This work, the third panel of a triptych dedicated by the author to the notion of illness derived from the patristic and hagiographic texts of the Christian East from the first to the fourteenth centuries, makes an essential contribution to the history of mental illnesses and their therapies in a domain very little studied until now. After indicating how the Fathers understood the psyche and its relationship with body and spirit, the author gives a detailed analysis of the different causes they attribute to mental illness and the various treatments recommended. At the same time he shows how, relying on fundamental Christian values, they manifest a constant solicitude and respect for the sick, and how they are at pains to integrate them into community life and have them participate in their own healing, foreshadowing in this way the needs and aspirations of our own time. The last part discloses the deep significance of one of the strangest and most fascinating forms of asceticism the Christian East has known: ‘Folly for the sake of Christ’, a madness feigned with the goal of attaining a high degree of humility, but also a way well-suited, through a close experience of their condition, to help those who are often among, today as in the past, the most destitute.
Table of Contents
Introduction—Anthropological Background: The Human Composite—Insanity Due to Somatic Problems—Insanity of Demonic Origin—Insanity of Spiritual Origin—A Most Singular Kind of Folly—the Fool for Christ—Conclusion
Praise for Mental Disorders and Spiritual Healing
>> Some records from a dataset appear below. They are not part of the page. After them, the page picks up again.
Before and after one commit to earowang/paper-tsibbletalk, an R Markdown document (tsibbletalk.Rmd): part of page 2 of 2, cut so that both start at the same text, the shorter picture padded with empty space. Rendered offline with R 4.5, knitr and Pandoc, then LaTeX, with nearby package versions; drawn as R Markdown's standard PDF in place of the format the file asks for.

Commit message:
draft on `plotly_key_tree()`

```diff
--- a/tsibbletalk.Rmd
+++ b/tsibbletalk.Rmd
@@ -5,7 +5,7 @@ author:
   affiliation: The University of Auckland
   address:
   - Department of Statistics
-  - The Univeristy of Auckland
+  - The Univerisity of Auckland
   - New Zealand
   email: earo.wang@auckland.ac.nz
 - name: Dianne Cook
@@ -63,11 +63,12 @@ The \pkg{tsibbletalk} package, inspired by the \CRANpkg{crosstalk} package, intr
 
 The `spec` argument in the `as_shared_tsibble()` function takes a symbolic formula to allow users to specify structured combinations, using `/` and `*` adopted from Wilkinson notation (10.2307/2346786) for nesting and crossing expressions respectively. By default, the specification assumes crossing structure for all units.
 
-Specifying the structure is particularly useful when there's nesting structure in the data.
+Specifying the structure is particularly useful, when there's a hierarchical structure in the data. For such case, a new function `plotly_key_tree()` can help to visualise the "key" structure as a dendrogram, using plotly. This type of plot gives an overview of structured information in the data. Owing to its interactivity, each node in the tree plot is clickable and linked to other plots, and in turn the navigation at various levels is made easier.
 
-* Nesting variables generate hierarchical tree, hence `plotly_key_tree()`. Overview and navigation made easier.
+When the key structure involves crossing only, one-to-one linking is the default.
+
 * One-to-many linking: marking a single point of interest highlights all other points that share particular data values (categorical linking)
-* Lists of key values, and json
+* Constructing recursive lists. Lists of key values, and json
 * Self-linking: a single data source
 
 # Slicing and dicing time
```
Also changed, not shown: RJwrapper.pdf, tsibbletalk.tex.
“Mental Disorders and Spiritual Healing clearly reveals dimensions of patristic psychology that are not what most of us would have expected. It is a book that should be of interest to people in many fields, laymen as well as professionals. Its unique insights will be of benefit to anyone sincerely seeking a greater self-knowledge—the sort of knowledge that is based on the true, but now largely forgotten, stature of humanity.”